Write the entries out again exactly; any picture among them gets left out.

>>>

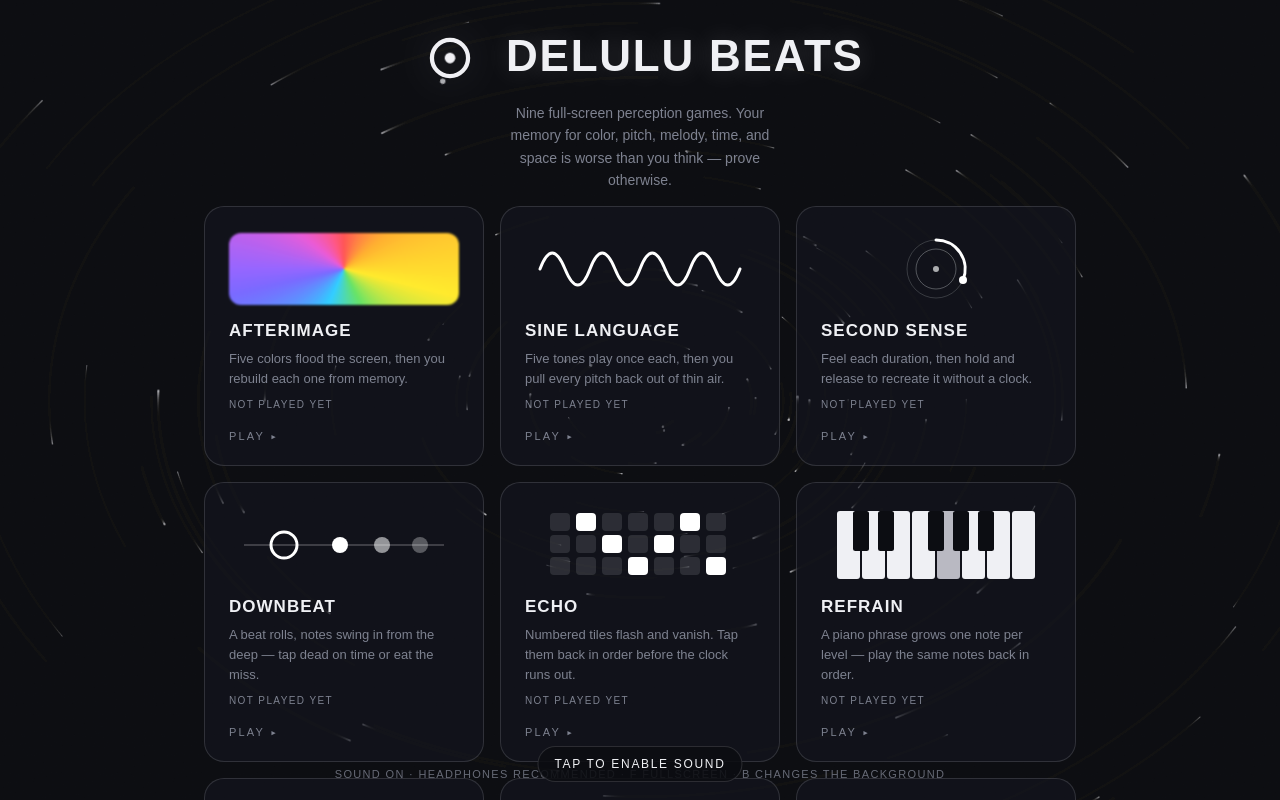
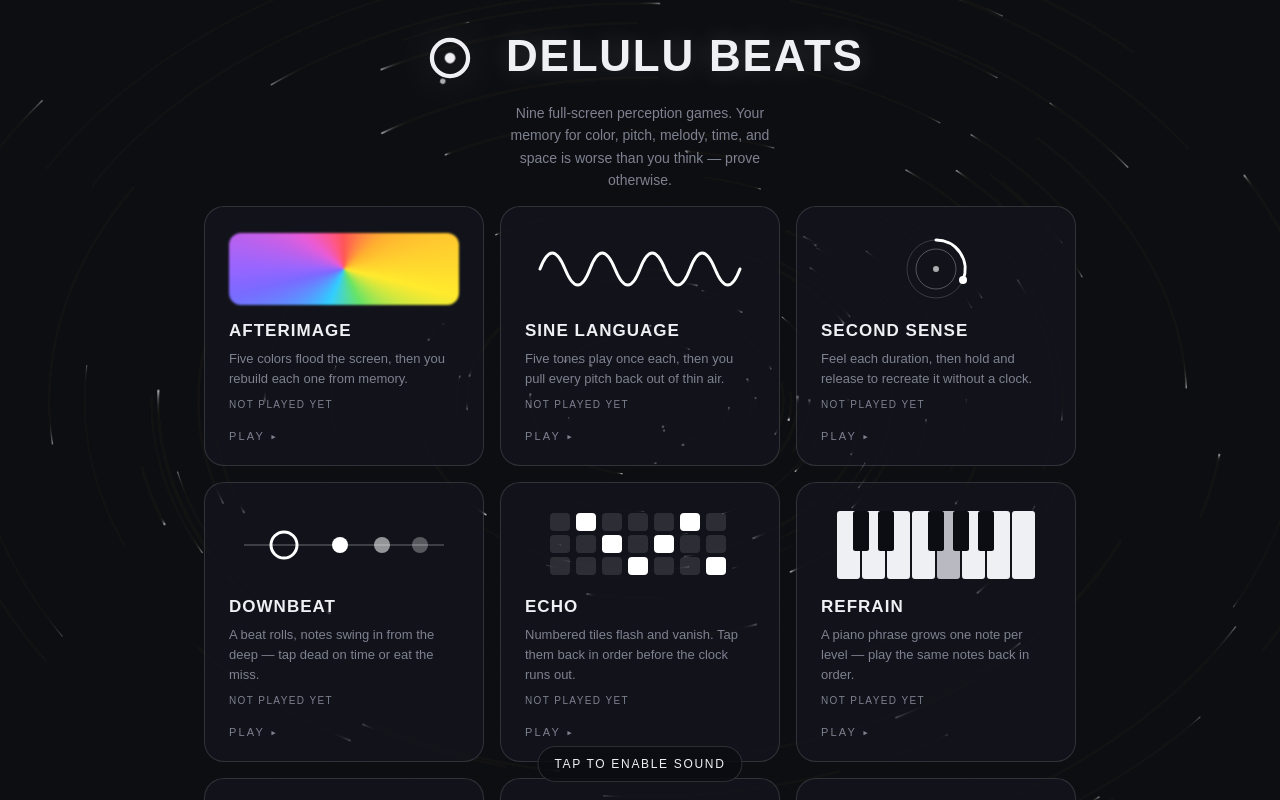
Before and after one commit to victorsaly/acuity, a Next.js app: page / in a window 1280 px wide. Built offline with nearby package versions, Linux system fonts and the light colour scheme; a web font is replaced by a local one.

Commit message:
Update menu stage styles to improve layout and footer positioning

```diff
--- a/src/app/globals.css
+++ b/src/app/globals.css
@@ -585,6 +585,16 @@ input[type="range"]::-moz-range-thumb {
 .menuStage { overflow-y: auto; justify-content: safe center; overscroll-behavior: contain; }
 .stage:not(.menuStage) { overflow: hidden; }
 
+/* The hub grows as tiles are added; keep its footer after the grid, not pinned over it. */
+.menuStage > .deskHint,
+.menuStage > .touchNote {
+  position: static;
+  flex: none;
+  width: 100%;
+  margin-top: 28px;
+  padding-bottom: 4px;
+}
+
 .touchNote { display: none; }
 @media (hover: none) and (pointer: coarse), (max-width: 640px) {
   .kbd, .deskHint { display: none; }   /* keyboard hints mean nothing to thumbs */
```
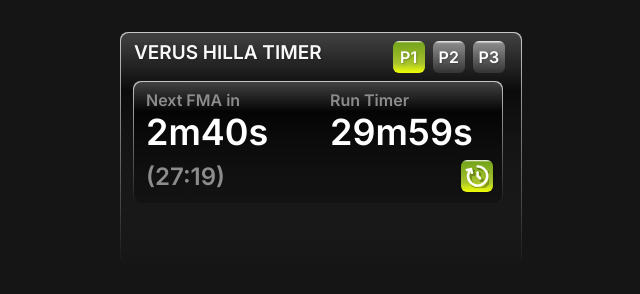
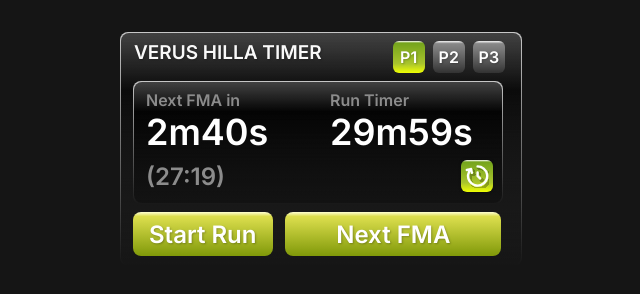
Before and after one commit to waynecen/maple-timer, a plain HTML site: page index.html in a window 1280 px wide. Shown: the whole page, without its empty margins (319-959 px from the left). Drawn offline with Linux system fonts and the light colour scheme.

Commit message:
Complete HTML & CSS Styling of Timer

```diff
--- a/css/main.css
+++ b/css/main.css
@@ -4,6 +4,7 @@
 
 body {
 	background-color: #151515;
+	text-rendering: optimizeLegibility;
 }
 
 container {
@@ -77,7 +78,9 @@ container {
 button.phaseOne:hover,
 button.phaseTwo:hover,
 button.phaseThree:hover,
-button.reset:hover {
+button.reset:hover,
+button.startRun:hover,
+button.nextFMA:hover {
 	outline: #ffffff solid 2px;
 }
 
@@ -191,3 +194,28 @@ button.reset {
 	justify-content: center;
 	align-items: center;
 }
+
+.timer__CTAButtons {
+	margin-left: 12px;
+	margin-top: 8px;
+}
+
+.timer__CTAButtons button {
+	font-family: "Inter", sans-serif;
+	font-weight: 500;
+	padding-left: 16px;
+	padding-right: 16px;
+	margin-right: 8px;
+	font-size: 24px;
+	color: white;
+	height: 44px;
+	border: none;
+	border-radius: 8px;
+	text-shadow: 1px 1px 2px rgba(0, 0, 0, 0.25);
+
+	background: linear-gradient(180deg, #feffd2 0%, #dddf4e 9.9%, #809909 100%);
+}
+
+button.nextFMA {
+	width: 216px;
+}
--- a/index.html
+++ b/index.html
@@ -47,6 +47,11 @@
 							</div>
 						</div>
 					</div>
+
+					<div class="timer__CTAButtons">
+						<button class="startRun">Start Run</button>
+						<button class="nextFMA">Next FMA</button>
+					</div>
 				</div>
 			</div>
 		</container>
```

<<<

Solution to this task:
Before and after one commit to victorsaly/acuity, a Next.js app: page / in a window 1280 px wide. Built offline with nearby package versions, Linux system fonts and the light colour scheme; a web font is replaced by a local one.

Commit message:
Update menu stage styles to improve layout and footer positioning

```diff
--- a/src/app/globals.css
+++ b/src/app/globals.css
@@ -585,6 +585,16 @@ input[type="range"]::-moz-range-thumb {
 .menuStage { overflow-y: auto; justify-content: safe center; overscroll-behavior: contain; }
 .stage:not(.menuStage) { overflow: hidden; }
 
+/* The hub grows as tiles are added; keep its footer after the grid, not pinned over it. */
+.menuStage > .deskHint,
+.menuStage > .touchNote {
+  position: static;
+  flex: none;
+  width: 100%;
+  margin-top: 28px;
+  padding-bottom: 4px;
+}
+
 .touchNote { display: none; }
 @media (hover: none) and (pointer: coarse), (max-width: 640px) {
   .kbd, .deskHint { display: none; }   /* keyboard hints mean nothing to thumbs */
```
Before and after one commit to waynecen/maple-timer, a plain HTML site: page index.html in a window 1280 px wide. Shown: the whole page, without its empty margins (319-959 px from the left). Drawn offline with Linux system fonts and the light colour scheme.

Commit message:
Complete HTML & CSS Styling of Timer

```diff
--- a/css/main.css
+++ b/css/main.css
@@ -4,6 +4,7 @@
 
 body {
 	background-color: #151515;
+	text-rendering: optimizeLegibility;
 }
 
 container {
@@ -77,7 +78,9 @@ container {
 button.phaseOne:hover,
 button.phaseTwo:hover,
 button.phaseThree:hover,
-button.reset:hover {
+button.reset:hover,
+button.startRun:hover,
+button.nextFMA:hover {
 	outline: #ffffff solid 2px;
 }
 
@@ -191,3 +194,28 @@ button.reset {
 	justify-content: center;
 	align-items: center;
 }
+
+.timer__CTAButtons {
+	margin-left: 12px;
+	margin-top: 8px;
+}
+
+.timer__CTAButtons button {
+	font-family: "Inter", sans-serif;
+	font-weight: 500;
+	padding-left: 16px;
+	padding-right: 16px;
+	margin-right: 8px;
+	font-size: 24px;
+	color: white;
+	height: 44px;
+	border: none;
+	border-radius: 8px;
+	text-shadow: 1px 1px 2px rgba(0, 0, 0, 0.25);
+
+	background: linear-gradient(180deg, #feffd2 0%, #dddf4e 9.9%, #809909 100%);
+}
+
+button.nextFMA {
+	width: 216px;
+}
--- a/index.html
+++ b/index.html
@@ -47,6 +47,11 @@
 							</div>
 						</div>
 					</div>
+
+					<div class="timer__CTAButtons">
+						<button class="startRun">Start Run</button>
+						<button class="nextFMA">Next FMA</button>
+					</div>
 				</div>
 			</div>
 		</container>
```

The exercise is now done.